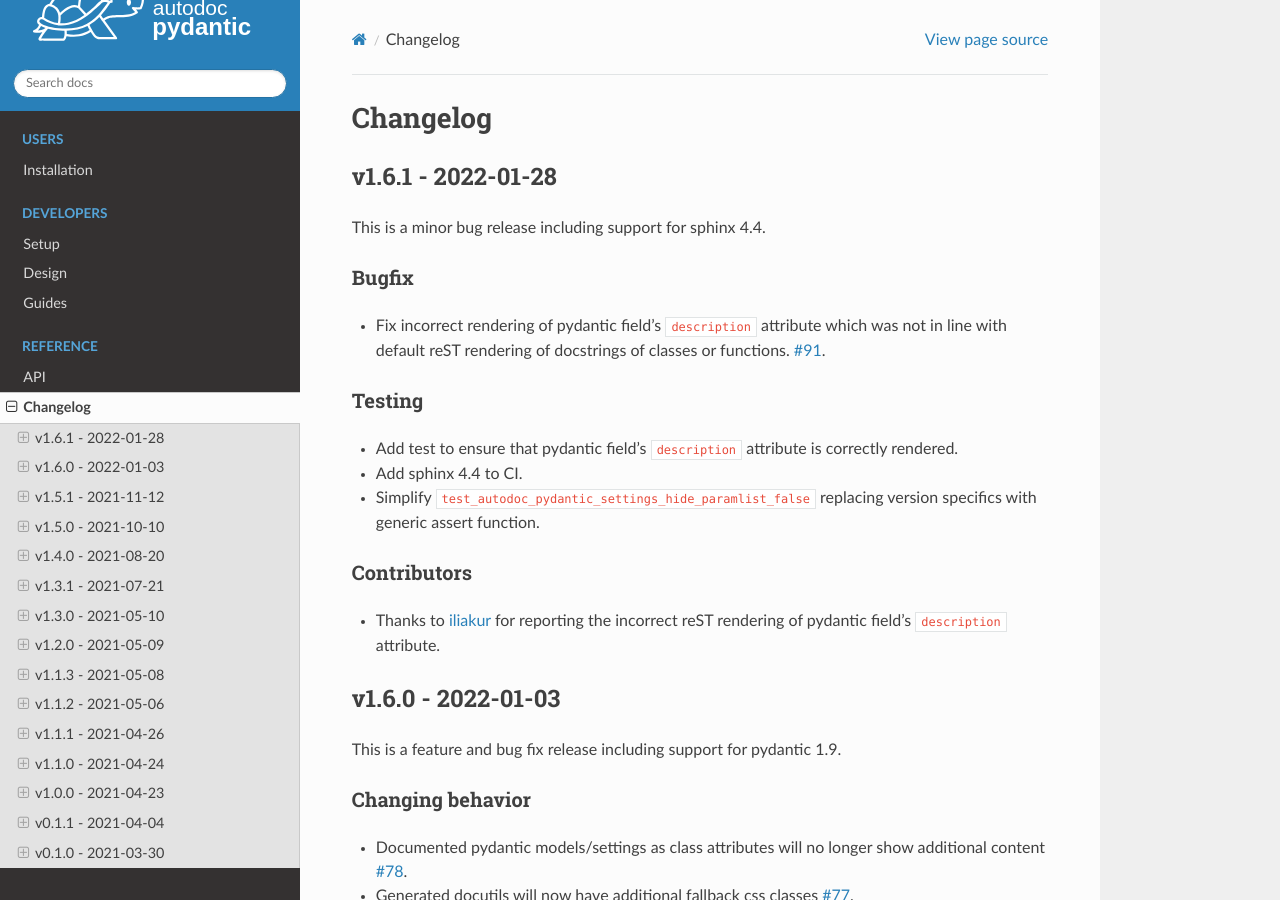
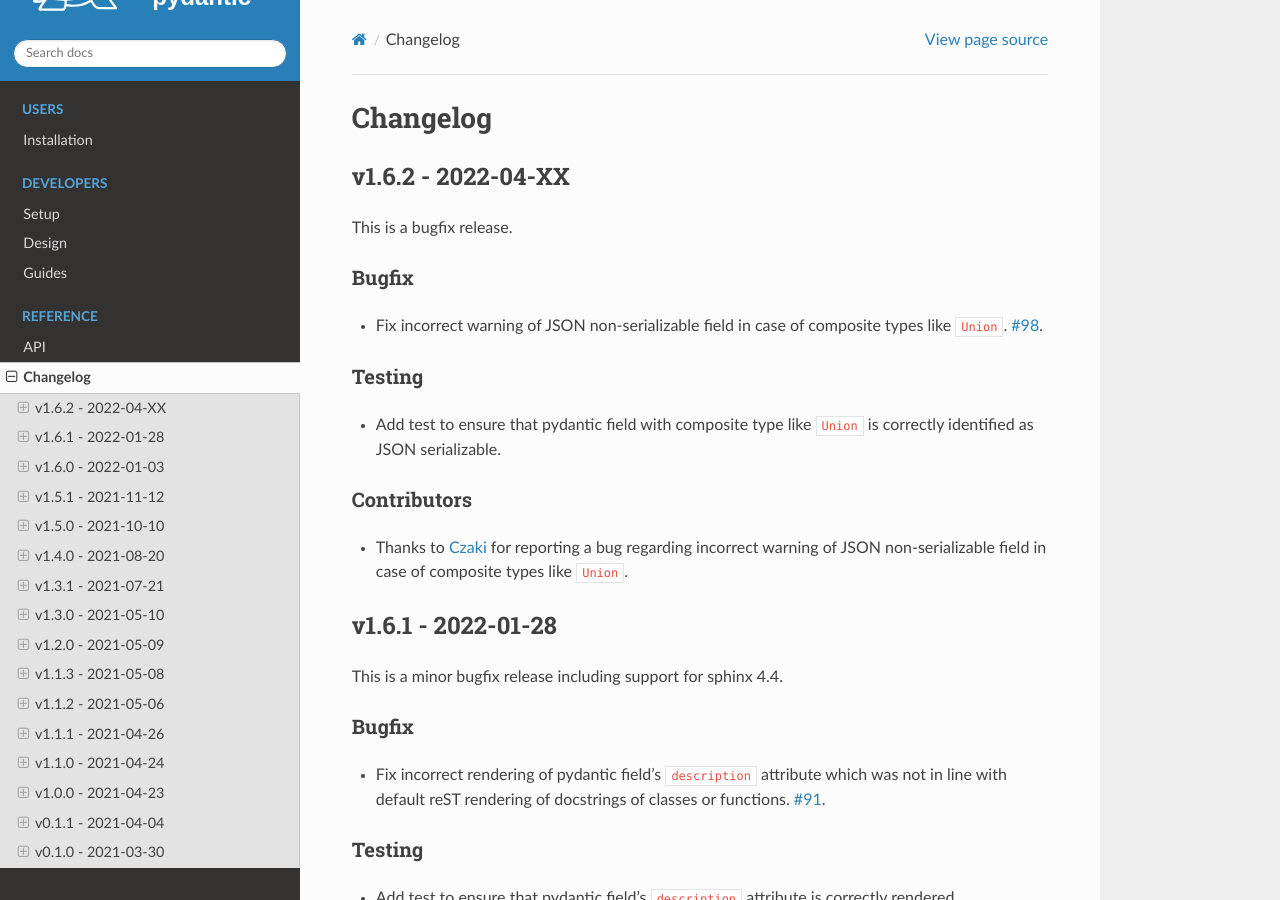
Before and after one commit to mansenfranzen/autodoc_pydantic, a Sphinx documentation site: the page built from docs/source/reference/changelog.rst, in a window 1280 px wide and 900 px high. Built offline with Sphinx 7.4.7 and the Read the Docs theme 2.0.0, drawn with Linux system fonts in a browser that asks for light colours; pages that are not in the unit, such as notebooks, are missing from menus; a script that is not in the unit is left out.

Commit message:
Update changelog and bump version.

```diff
--- a/changelog.rst
+++ b/changelog.rst
@@ -1,10 +1,35 @@
 Changelog
 =========
+
+v1.6.2 - 2022-04-XX
+-------------------
+
+This is a bugfix release.
+
+Bugfix
+~~~~~~
+
+- Fix incorrect warning of JSON non-serializable field in case of composite
+  types like ``Union``.
+  `#98 <https://github.com/mansenfranzen/autodoc_pydantic/issues/98>`__.
+
+Testing
+~~~~~~~
+
+- Add test to ensure that pydantic field with composite type like ``Union`` is
+  correctly identified as JSON serializable.
+
+Contributors
+~~~~~~~~~~~~
+
+- Thanks to `Czaki <https://github.com/Czaki>`__ for reporting a bug regarding
+  incorrect warning of JSON non-serializable field in case of composite types
+  like ``Union``.
 
 v1.6.1 - 2022-01-28
 -------------------
 
-This is a minor bug release including support for sphinx 4.4.
+This is a minor bugfix release including support for sphinx 4.4.
 
 Bugfix
 ~~~~~~
--- a/docs/source/conf.py
+++ b/docs/source/conf.py
@@ -31,7 +31,7 @@ copyright = '2022, Franz Wöllert'
 author = 'Franz Wöllert'
 
 # The full version, including alpha/beta/rc tags
-release = '1.6.1'
+release = '1.6.2'
 
 # -- General configuration ---------------------------------------------------
 
--- a/pyproject.toml
+++ b/pyproject.toml
@@ -1,6 +1,6 @@
 [tool.poetry]
 name = "autodoc_pydantic"
-version = "1.6.1"
+version = "1.6.2"
 description = "Seamlessly integrate pydantic models in your Sphinx documentation."
 authors = ["mansenfranzen <franz.woellert@gmail.com>"]
 packages = [{ include = "sphinxcontrib" }]
```
Also changed, not shown: 1 other file.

- - - - -

**WHAT IS REQUIRED**:
Pull every line with the string "version" from the data above.

**RESULT OF THE TASK**:
Update changelog and bump version.
 # The full version, including alpha/beta/rc tags
-version = "1.6.1"
+version = "1.6.2"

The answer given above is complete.